Bateman and others determined to fight to the bitter end see the issue as one of the state interfering in the rights of a private organization — in this case a political party — to determine its affairs and choose its representatives.

“If we do win it now, it will set precedent not just in the 10th Circuit but all across the United States,” Bateman said. “It’s a huge opportunity to make an impact on a national level to assert the rights that parties have to nominate candidates that they think best.”

Agreeing is Don Guymon, one of five members of the Utah GOP’s Constitutional Defense Committee who will decide whether the lawsuit should continue.

Guymon said he couldn’t speak for the panel, but “as long as it is not going to incur any additional debt to the party, I would be in favor” of appealing to the Supreme Court.

“It has far-reaching implications. Should a church be told how it chooses its leaders? Should a private organization be told how it chooses its leaders by government?”

“We feel First Amendment rights are worth fighting for,” Guymon said.

Supporters of SB54 feel just as strongly that the signature-gathering law is worth defending because it allows voters to have a direct say in which candidates appear on the primary ballot — often the election that determines the officeholder in Republican-heavy Utah.

“There are some 600,000 Republicans in the state of Utah. Do those 600,000 Republicans have the right to vote for any declared Republican candidate?” asks state Sen. Curt Bramble, R-Provo, the sponsor of SB54. “Or can a relatively small group exclude a significant number of Republicans from the ballot in the name of [the right of] association? ... That’s really what’s this debate is about.”

The public agrees. A January poll by The Tribune and the Hinckley Institute of Politics found Utahns by a 2-to-1 margin oppose the idea of returning to old system in which party convention delegates have exclusive power to pick primary or general election candidates.

SB54, enacted in 2014, allows candidates to take either the convention or signature-gathering path to the ballot, or both. Supporters of the law argue that this method not only gives voters more say in who represents them but produces more mainstream candidates. Convention delegates — whether Republican or Democrat — tend to represent the extremes of their respective parties.

This argument was showcased in last year’s election of U.S. Rep. John Curtis, who was soundly defeated in the GOP Convention but gathered signatures to make it to a primary, which he handily won.

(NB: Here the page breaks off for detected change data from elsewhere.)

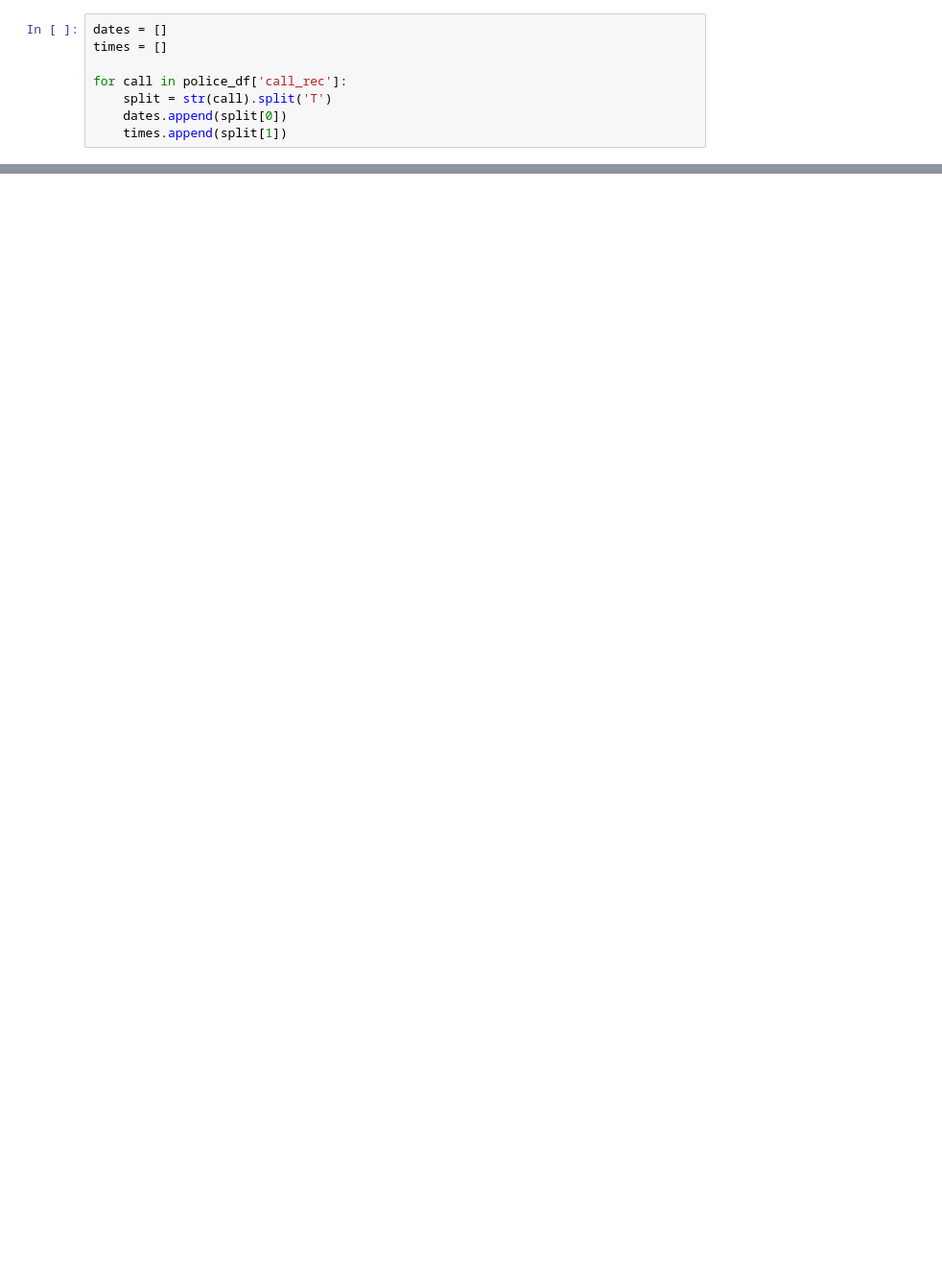
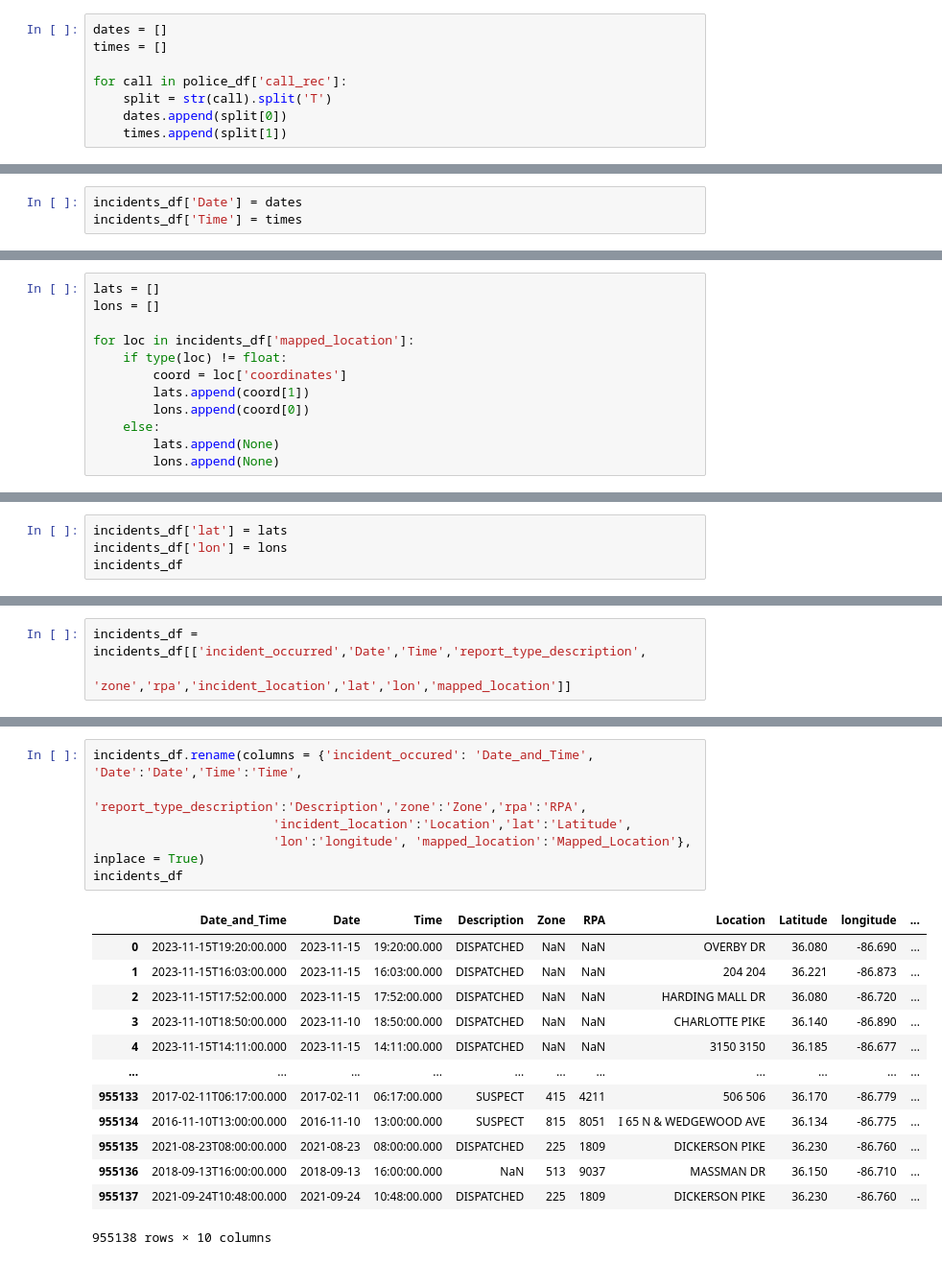
Before and after one commit to NSS-Full-Time-Data-Analytics-11/api-project-Joshua-Clugston, a Jupyter notebook: notebook/api_stretch_and_bonus.ipynb, the cells around one changed output, grey strips where cells are left out. Shown: that part at 96% size. Drawn from its saved outputs; the diff is of its cells as text; blank space fills up the shorter version.

```diff
--- a/notebook/api_stretch_and_bonus.ipynb
+++ b/notebook/api_stretch_and_bonus.ipynb
@@ -81,0 +164,3 @@ police_df
+# %%
+incidents_df['Date'] = dates
+incidents_df['Time'] = times
@@ -81,0 +194,12 @@ police_df
+# %%
+lats = []
+lons = []
+
+for loc in incidents_df['mapped_location']:
+    if type(loc) != float:
+        coord = loc['coordinates']
+        lats.append(coord[1])
+        lons.append(coord[0])
+    else:
+        lats.append(None)
+        lons.append(None)
@@ -81,0 +210,4 @@ police_df
+# %%
+incidents_df['lat'] = lats
+incidents_df['lon'] = lons
+incidents_df
@@ -81,0 +238,3 @@ police_df
+# %%
+incidents_df = incidents_df[['incident_occurred','Date','Time','report_type_description',
+                             'zone','rpa','incident_location','lat','lon','mapped_location']]
@@ -81,0 +276,20 @@ police_df
+# %%
+incidents_df.rename(columns = {'incident_occured': 'Date_and_Time', 'Date':'Date','Time':'Time',
+                        'report_type_description':'Description','zone':'Zone','rpa':'RPA',
+                        'incident_location':'Location','lat':'Latitude',
+                        'lon':'longitude', 'mapped_location':'Mapped_Location'}, inplace = True)
+incidents_df
+# %% [output]
+|  | Date_and_Time | Date | Time | Description | Zone | RPA | Location | Latitude | longitude | ... |
+| 0 | 2023-11-15T19:20:00.000 | 2023-11-15 | 19:20:00.000 | DISPATCHED | NaN | NaN | OVERBY DR | 36.080 | -86.690 | ... |
+| 1 | 2023-11-15T16:03:00.000 | 2023-11-15 | 16:03:00.000 | DISPATCHED | NaN | NaN | 204 204 | 36.221 | -86.873 | ... |
+| 2 | 2023-11-15T17:52:00.000 | 2023-11-15 | 17:52:00.000 | DISPATCHED | NaN | NaN | HARDING MALL DR | 36.080 | -86.720 | ... |
+| 3 | 2023-11-10T18:50:00.000 | 2023-11-10 | 18:50:00.000 | DISPATCHED | NaN | NaN | CHARLOTTE PIKE | 36.140 | -86.890 | ... |
+| 4 | 2023-11-15T14:11:00.000 | 2023-11-15 | 14:11:00.000 | DISPATCHED | NaN | NaN | 3150 3150 | 36.185 | -86.677 | ... |
+| ... | ... | ... | ... | ... | ... | ... | ... | ... | ... | ... |
+| 955133 | 2017-02-11T06:17:00.000 | 2017-02-11 | 06:17:00.000 | SUSPECT | 415 | 4211 | 506 506 | 36.170 | -86.779 | ... |
+| 955134 | 2016-11-10T13:00:00.000 | 2016-11-10 | 13:00:00.000 | SUSPECT | 815 | 8051 | I 65 N & WEDGEWOOD AVE | 36.134 | -86.775 | ... |
+| 955135 | 2021-08-23T08:00:00.000 | 2021-08-23 | 08:00:00.000 | DISPATCHED | 225 | 1809 | DICKERSON PIKE | 36.230 | -86.760 | ... |
+| 955136 | 2018-09-13T16:00:00.000 | 2018-09-13 | 16:00:00.000 | NaN | 513 | 9037 | MASSMAN DR | 36.150 | -86.710 | ... |
+| 955137 | 2021-09-24T10:48:00.000 | 2021-09-24 | 10:48:00.000 | DISPATCHED | 225 | 1809 | DICKERSON PIKE | 36.230 | -86.760 | ... |
+955138 rows × 10 columns
```
Also changed, not shown: parts of 25 cells of this notebook, 1 other file.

A year earlier, Gov. Gary Herbert was bested in the Republican Convention by conservative business executive Jonathan Johnson. Herbert went on to crush his challenger in the primary and easily won re-election.